"Fraw-bee," my twins said pointing to the television, "Fraw-bee!" And I knew what this meant because, finally, I am fluent in a second language, "Twinese."
"Frosty?" I said with a meek smile, not doing a good job of masking my hesitation.
"YES!" they fired back with head nods and huge beaming grins.
"Really?" But I knew I had no choice. They wanted to watch "Frosty the Snowman," and I wanted to clean up breakfast and wash my face and brush my teeth and oh yeah, get us dressed so we could get out the door. If this movie was going to satisfy them and hold their attention for a few minutes so I could do these desired things, Frosty the Snowman, it must be.
Watching the movie is fun--up to a point.
My kids join hands like they see the ones do in the film and dance like them in a circle and sing. (Yes, we are that jolly.)
But even "Frosty the Snowman" is not safe; even Frosty does not shelter us from the harsh reality of our own mortality (You: great sentence!).
Frosty (spoiler alert!)...freakin' melts.
"I could stand to lose a few pounds," he jokes marching into a greenhouse. (It's always the nice ones marching down the steps in a b-rate slasher movie, leaving the audience yelling, no! No!) And before they know it their beloved friend, the nicest guy ever who was just dancing and singing a minute ago is reduced to a puddle of water. Karen, the little girl in the movie, starts crying, and my twins start crying, too.
I'm sorry, did I say crying? I mean sobbing. Real tears. They point at the screen and wail incoherently, "BLAAHH!" while a montage of all the good times from Frosty the Snowman's life plays to a slow-downed version of his theme song. It's like "Beaches" for toddlers. Here Lies Frosty, He Did A Lot Of Jigging.

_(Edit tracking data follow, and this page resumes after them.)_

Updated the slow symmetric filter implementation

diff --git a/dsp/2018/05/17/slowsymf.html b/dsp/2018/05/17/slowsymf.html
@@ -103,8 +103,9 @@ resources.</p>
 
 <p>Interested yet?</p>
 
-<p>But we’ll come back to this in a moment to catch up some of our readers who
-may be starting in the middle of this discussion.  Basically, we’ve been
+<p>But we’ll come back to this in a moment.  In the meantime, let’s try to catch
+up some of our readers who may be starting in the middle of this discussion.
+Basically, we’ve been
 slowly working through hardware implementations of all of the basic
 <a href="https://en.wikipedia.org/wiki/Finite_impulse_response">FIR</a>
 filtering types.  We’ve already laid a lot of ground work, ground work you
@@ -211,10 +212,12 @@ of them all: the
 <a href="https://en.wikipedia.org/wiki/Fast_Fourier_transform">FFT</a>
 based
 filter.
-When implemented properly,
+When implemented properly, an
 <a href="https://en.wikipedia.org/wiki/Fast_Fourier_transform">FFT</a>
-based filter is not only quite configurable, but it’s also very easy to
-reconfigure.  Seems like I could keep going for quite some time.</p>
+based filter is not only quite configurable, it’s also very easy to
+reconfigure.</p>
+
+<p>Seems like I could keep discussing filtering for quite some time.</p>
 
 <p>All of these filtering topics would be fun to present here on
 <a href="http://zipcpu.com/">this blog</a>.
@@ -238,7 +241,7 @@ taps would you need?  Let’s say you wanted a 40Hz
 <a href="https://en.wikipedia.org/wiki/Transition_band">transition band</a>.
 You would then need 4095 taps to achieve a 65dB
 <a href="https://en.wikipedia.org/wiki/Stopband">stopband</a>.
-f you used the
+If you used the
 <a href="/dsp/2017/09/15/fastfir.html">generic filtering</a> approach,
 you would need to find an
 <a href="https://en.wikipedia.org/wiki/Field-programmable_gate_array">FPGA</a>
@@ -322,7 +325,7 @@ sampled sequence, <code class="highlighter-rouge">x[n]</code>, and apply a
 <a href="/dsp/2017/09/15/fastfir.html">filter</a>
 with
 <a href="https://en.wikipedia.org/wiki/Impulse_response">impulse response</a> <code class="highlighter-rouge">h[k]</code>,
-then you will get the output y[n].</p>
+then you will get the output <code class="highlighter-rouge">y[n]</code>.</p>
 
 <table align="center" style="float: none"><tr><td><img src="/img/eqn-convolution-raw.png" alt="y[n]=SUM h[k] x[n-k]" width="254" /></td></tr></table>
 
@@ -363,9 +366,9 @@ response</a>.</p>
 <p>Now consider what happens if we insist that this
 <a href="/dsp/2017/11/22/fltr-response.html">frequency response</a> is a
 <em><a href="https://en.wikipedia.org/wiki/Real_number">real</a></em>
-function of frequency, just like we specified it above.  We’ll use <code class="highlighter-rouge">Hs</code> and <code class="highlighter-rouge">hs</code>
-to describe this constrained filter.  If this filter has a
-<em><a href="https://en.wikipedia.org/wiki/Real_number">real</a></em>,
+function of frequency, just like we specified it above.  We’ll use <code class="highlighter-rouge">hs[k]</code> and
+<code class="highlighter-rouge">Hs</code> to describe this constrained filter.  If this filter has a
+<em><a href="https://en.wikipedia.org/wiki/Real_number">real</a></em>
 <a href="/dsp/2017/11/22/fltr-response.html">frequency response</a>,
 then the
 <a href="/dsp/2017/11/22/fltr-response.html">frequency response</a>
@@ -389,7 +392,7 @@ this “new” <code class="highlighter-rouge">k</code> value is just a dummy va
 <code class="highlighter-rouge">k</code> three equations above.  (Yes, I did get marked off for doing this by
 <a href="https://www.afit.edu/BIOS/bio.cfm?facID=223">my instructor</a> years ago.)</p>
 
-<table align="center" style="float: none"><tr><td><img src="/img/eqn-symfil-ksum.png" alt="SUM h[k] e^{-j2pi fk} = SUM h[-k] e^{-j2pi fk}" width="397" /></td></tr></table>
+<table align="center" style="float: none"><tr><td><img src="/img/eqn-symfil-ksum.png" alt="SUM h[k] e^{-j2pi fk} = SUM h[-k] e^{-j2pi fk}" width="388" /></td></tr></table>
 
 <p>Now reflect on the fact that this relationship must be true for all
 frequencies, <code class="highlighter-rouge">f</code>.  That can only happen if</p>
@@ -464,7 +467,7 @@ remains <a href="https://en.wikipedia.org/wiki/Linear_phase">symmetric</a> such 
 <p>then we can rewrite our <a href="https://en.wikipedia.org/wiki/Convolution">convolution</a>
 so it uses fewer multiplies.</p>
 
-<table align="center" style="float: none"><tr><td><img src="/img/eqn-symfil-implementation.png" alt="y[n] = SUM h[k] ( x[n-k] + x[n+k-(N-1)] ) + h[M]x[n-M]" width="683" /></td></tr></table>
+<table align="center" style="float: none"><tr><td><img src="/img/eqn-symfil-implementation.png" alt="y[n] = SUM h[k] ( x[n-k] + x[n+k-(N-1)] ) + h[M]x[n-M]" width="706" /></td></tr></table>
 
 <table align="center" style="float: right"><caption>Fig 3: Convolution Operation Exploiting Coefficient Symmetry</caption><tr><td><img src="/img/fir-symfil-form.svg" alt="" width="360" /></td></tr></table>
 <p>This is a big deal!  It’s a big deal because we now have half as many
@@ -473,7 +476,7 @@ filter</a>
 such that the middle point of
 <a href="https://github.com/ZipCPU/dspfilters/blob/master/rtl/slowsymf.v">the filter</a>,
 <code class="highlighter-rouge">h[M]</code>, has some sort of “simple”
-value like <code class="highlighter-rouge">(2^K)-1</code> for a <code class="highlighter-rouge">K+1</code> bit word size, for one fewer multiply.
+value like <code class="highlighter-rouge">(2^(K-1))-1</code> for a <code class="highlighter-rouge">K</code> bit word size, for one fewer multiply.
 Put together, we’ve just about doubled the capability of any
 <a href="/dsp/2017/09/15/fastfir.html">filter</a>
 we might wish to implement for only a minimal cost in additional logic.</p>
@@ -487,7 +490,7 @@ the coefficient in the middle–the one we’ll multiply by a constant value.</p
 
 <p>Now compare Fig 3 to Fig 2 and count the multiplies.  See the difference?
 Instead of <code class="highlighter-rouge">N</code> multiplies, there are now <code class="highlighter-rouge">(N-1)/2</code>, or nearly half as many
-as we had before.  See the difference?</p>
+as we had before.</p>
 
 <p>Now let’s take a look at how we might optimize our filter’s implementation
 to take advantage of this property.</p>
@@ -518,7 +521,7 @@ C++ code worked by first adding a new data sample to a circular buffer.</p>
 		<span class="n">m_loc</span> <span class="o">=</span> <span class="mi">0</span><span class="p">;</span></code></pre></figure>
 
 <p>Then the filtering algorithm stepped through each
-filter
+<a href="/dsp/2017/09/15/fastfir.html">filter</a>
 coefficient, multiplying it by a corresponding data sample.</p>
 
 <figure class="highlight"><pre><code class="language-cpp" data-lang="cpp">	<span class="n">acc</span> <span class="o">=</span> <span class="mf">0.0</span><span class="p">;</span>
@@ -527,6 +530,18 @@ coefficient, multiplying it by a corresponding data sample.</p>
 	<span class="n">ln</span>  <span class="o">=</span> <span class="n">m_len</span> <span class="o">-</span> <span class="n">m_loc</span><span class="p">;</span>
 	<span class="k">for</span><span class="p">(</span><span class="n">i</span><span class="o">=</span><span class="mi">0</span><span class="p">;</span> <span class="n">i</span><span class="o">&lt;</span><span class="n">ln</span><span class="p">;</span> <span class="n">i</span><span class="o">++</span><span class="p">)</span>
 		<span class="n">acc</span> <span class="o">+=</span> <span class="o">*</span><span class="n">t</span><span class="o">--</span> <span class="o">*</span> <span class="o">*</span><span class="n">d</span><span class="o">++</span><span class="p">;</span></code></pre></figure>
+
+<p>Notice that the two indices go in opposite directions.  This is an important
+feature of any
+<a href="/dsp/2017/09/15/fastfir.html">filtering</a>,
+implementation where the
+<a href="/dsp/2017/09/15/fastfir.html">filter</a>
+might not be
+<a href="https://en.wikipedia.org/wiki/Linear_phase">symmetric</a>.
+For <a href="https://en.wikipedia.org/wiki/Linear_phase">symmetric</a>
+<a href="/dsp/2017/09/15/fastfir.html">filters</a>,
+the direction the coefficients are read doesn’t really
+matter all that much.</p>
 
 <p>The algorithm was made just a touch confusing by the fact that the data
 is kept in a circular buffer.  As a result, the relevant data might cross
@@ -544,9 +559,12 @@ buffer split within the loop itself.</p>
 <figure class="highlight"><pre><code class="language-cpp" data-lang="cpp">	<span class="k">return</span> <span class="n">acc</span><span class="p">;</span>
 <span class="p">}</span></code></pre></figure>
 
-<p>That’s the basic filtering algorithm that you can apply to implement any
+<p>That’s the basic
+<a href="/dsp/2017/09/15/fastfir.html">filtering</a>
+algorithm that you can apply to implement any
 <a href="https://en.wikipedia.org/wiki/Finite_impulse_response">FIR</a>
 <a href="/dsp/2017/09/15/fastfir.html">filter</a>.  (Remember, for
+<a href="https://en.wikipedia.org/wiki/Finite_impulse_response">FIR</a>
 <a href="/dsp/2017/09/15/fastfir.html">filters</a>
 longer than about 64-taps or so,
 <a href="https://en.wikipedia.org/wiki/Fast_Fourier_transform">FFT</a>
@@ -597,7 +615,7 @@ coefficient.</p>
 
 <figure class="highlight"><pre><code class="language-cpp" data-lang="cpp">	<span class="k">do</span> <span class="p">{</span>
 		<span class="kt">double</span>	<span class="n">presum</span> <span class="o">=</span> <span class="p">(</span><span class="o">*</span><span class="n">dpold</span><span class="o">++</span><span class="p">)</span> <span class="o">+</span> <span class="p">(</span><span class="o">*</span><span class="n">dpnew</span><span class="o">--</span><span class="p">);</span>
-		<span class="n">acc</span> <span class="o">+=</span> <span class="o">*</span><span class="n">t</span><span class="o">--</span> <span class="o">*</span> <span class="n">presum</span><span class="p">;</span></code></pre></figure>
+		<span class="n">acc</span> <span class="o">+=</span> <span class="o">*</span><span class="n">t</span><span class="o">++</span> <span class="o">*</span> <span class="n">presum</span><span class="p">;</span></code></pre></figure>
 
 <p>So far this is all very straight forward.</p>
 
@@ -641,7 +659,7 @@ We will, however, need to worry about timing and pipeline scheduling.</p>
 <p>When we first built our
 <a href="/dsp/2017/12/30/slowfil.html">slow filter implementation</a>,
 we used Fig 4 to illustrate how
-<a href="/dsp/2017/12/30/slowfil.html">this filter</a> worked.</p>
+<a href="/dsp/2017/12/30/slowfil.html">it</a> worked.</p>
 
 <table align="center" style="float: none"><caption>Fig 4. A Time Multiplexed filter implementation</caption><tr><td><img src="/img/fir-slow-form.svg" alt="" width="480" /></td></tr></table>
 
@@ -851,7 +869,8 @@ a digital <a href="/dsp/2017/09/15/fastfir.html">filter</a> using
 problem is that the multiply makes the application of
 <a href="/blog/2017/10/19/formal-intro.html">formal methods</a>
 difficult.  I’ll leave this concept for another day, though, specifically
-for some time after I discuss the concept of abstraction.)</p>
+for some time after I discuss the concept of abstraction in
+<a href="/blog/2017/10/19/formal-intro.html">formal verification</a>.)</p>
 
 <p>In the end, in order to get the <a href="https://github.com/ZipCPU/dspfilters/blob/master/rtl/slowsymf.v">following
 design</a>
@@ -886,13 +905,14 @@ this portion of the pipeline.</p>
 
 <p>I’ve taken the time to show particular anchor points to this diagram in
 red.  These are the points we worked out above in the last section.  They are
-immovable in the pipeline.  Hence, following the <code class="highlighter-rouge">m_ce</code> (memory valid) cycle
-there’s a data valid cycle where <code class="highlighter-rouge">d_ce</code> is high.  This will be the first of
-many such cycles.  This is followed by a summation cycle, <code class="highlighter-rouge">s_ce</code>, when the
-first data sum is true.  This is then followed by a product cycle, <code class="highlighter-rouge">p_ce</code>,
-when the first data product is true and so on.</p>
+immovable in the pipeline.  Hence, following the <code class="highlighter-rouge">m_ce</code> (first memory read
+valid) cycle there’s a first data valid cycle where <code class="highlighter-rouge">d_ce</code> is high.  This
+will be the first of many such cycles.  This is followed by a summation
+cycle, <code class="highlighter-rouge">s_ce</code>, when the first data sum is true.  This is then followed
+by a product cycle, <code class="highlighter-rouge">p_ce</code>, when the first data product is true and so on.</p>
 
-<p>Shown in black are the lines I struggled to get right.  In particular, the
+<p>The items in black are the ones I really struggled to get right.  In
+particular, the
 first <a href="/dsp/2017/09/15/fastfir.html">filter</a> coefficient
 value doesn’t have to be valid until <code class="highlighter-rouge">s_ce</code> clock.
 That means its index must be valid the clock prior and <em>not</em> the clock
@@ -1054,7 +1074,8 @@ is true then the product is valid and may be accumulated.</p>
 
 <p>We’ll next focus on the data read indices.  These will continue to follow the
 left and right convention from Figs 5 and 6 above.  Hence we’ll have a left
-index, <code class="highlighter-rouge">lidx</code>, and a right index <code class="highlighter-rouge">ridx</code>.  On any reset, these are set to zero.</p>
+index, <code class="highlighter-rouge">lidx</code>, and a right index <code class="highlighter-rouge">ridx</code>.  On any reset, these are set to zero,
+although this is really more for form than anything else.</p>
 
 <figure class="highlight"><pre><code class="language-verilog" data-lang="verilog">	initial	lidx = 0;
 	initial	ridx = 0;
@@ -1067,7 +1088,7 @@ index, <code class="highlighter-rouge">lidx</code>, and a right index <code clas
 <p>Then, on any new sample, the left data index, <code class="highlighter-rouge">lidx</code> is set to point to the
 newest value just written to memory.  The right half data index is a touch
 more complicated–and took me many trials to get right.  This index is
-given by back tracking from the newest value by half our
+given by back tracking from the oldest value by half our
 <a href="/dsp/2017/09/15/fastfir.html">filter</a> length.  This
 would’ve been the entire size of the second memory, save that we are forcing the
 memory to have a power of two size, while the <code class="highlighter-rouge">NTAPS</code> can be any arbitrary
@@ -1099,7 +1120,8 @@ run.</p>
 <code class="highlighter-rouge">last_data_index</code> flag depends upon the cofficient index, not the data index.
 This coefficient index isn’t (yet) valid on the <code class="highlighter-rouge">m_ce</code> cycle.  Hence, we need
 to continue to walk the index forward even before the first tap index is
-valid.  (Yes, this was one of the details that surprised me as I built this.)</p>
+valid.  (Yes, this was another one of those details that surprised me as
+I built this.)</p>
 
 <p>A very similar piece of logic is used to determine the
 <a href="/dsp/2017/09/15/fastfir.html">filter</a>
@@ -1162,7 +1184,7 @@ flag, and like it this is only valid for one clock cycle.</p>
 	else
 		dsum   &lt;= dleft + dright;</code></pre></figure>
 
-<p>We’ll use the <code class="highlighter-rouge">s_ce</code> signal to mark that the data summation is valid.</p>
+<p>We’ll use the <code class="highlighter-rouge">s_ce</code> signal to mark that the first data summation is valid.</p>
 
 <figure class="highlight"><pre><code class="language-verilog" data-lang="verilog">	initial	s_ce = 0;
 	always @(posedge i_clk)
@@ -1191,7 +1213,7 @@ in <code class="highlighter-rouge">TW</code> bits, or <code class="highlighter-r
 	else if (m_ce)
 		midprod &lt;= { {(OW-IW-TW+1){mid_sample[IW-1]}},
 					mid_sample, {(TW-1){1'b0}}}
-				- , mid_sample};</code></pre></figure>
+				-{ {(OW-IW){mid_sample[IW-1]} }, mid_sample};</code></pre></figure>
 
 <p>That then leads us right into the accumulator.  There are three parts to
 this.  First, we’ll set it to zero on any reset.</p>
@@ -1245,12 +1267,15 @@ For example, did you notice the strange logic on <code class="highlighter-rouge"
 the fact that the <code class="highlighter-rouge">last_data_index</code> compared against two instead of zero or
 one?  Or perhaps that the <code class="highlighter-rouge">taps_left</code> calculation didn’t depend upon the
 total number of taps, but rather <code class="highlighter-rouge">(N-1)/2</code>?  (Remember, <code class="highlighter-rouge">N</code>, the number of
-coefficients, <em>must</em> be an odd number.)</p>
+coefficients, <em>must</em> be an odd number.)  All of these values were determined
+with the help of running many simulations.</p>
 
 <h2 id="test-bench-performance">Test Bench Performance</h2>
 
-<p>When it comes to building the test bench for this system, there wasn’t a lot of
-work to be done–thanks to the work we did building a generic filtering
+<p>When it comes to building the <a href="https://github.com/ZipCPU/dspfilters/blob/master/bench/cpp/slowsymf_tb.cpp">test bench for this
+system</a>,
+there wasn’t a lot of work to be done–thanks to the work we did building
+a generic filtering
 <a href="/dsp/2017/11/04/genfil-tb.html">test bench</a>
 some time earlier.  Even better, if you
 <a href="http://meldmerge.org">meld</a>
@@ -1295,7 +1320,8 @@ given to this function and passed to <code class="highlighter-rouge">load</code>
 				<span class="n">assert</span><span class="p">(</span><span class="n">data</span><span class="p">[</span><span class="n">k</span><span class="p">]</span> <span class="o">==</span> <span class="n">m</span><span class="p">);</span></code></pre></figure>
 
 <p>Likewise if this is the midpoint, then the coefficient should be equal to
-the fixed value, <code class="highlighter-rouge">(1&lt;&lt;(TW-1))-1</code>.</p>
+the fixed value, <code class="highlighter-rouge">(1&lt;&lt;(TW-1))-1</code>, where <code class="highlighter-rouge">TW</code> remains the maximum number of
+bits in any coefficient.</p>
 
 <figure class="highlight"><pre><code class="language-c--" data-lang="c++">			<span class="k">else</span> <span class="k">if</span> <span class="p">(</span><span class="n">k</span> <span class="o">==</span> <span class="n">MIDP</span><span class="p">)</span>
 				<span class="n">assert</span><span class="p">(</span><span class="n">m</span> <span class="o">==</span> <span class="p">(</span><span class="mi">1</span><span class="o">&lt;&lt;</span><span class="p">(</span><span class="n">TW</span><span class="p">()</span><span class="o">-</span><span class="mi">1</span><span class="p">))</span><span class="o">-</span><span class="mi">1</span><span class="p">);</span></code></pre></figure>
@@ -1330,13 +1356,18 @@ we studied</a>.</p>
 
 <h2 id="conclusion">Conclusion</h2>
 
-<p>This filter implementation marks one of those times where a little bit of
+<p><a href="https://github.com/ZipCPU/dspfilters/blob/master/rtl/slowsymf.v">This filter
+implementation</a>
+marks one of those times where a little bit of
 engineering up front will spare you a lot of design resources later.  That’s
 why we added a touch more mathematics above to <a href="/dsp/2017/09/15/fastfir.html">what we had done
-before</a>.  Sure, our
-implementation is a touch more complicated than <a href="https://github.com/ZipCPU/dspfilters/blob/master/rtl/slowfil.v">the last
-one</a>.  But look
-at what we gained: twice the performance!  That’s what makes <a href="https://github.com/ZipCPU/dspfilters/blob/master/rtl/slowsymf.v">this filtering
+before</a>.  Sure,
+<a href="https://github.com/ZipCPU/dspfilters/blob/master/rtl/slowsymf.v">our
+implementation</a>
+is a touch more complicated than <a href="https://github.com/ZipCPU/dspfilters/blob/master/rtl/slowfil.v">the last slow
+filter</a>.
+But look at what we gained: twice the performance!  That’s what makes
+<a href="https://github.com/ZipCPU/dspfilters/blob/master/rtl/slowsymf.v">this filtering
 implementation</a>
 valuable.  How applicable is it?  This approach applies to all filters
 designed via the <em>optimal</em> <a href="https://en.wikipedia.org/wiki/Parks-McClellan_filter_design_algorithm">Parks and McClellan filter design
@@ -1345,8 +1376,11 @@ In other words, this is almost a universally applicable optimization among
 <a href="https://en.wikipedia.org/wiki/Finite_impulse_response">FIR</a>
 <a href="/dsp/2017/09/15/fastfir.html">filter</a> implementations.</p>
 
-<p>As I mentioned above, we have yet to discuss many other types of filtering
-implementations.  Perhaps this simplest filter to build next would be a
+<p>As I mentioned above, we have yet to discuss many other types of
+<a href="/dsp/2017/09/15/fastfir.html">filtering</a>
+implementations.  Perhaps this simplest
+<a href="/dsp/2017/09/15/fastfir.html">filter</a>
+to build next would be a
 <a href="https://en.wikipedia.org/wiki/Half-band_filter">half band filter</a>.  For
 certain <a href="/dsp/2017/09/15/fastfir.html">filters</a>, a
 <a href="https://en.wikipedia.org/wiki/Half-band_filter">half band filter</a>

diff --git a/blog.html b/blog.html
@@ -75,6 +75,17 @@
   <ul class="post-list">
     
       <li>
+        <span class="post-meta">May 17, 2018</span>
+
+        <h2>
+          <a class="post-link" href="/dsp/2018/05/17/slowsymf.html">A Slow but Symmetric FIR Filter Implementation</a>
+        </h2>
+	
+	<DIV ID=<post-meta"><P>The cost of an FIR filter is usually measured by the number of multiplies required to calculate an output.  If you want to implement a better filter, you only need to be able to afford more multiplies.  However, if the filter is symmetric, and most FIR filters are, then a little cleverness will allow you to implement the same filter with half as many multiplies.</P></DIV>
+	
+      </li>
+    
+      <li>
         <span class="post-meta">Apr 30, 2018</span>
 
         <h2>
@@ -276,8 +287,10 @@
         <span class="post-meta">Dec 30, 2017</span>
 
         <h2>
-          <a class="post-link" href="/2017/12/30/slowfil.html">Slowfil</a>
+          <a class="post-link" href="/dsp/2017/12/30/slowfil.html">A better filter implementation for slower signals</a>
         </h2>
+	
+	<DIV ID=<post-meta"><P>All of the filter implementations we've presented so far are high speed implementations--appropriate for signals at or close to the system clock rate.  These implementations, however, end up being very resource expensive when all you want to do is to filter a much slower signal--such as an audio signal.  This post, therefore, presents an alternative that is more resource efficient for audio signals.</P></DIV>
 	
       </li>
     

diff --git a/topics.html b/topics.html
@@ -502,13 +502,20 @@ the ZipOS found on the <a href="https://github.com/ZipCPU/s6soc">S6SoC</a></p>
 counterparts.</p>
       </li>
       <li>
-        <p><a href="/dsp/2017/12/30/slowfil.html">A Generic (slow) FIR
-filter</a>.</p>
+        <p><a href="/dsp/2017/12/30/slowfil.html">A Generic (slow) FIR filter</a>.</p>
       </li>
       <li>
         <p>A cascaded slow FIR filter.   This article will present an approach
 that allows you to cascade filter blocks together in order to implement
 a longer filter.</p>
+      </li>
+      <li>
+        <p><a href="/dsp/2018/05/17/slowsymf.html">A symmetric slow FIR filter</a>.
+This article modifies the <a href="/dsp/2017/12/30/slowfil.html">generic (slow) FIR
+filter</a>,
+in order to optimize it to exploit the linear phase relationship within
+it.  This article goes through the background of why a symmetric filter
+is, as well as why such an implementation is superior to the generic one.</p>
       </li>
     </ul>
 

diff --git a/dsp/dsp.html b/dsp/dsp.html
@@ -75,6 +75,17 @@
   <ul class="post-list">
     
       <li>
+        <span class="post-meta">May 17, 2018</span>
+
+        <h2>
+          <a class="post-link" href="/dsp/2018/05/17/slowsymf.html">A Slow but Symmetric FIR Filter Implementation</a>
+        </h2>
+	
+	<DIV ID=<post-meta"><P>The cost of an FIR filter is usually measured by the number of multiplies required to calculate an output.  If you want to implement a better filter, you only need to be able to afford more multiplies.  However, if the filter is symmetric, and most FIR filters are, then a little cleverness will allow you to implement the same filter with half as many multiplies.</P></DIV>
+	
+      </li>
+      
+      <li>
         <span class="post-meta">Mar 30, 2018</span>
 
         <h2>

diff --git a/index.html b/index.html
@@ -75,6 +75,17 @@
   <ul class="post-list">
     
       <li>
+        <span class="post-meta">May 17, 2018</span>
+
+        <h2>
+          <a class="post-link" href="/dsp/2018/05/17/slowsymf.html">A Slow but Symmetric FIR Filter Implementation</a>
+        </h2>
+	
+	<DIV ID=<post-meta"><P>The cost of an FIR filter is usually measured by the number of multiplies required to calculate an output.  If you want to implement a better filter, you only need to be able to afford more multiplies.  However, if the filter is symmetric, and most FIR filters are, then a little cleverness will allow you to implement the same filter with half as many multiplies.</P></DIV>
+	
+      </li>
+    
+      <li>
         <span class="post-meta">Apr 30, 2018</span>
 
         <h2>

At this point I run over and scoop them up, cradle their heads against my shoulder, say "shh, it's okay, look, look! Santa saves him! Frosty comes back! It's magic snow!" And I pause for minute with silent intentions, thinking if only this would always be true in life, if Santa would always come in and save us, if I could always tell them everything's going to be all right because it's magic snow. "It's okay, babies, look, look..." On cue the music picks up and lo and behold--"Happy Birthday!"--Frosty comes back to life and can jig again.
(All of this before nine a.m.)
The tears vanish and the dancing and clapping resume.
And immediately upon the movie ending, they want to do it all over again.
Meanwhile. . . I watch the movie "Indecent Proposal" every time it's on (*back when it was on, back when I watched television, back when cougars were just animals and not associated with the lovely Demi Moore, back when I not only couldn't swaddle like a ninja but didn't even know what a swaddle was), and every time I cry and cry.
Have I ever told you I love you? The hippos?
This thing in us, this need to torture ourselves maybe? This need to stir emotions, awaken, feel things, it's real.
Go ahead, ask me, why is math important--well, actually, no, ask someone else that question. Why are the arts important? Why is English important? Why is reading important? Why is this book important, even The Old Man and the Sea?
Because. . . long live the story.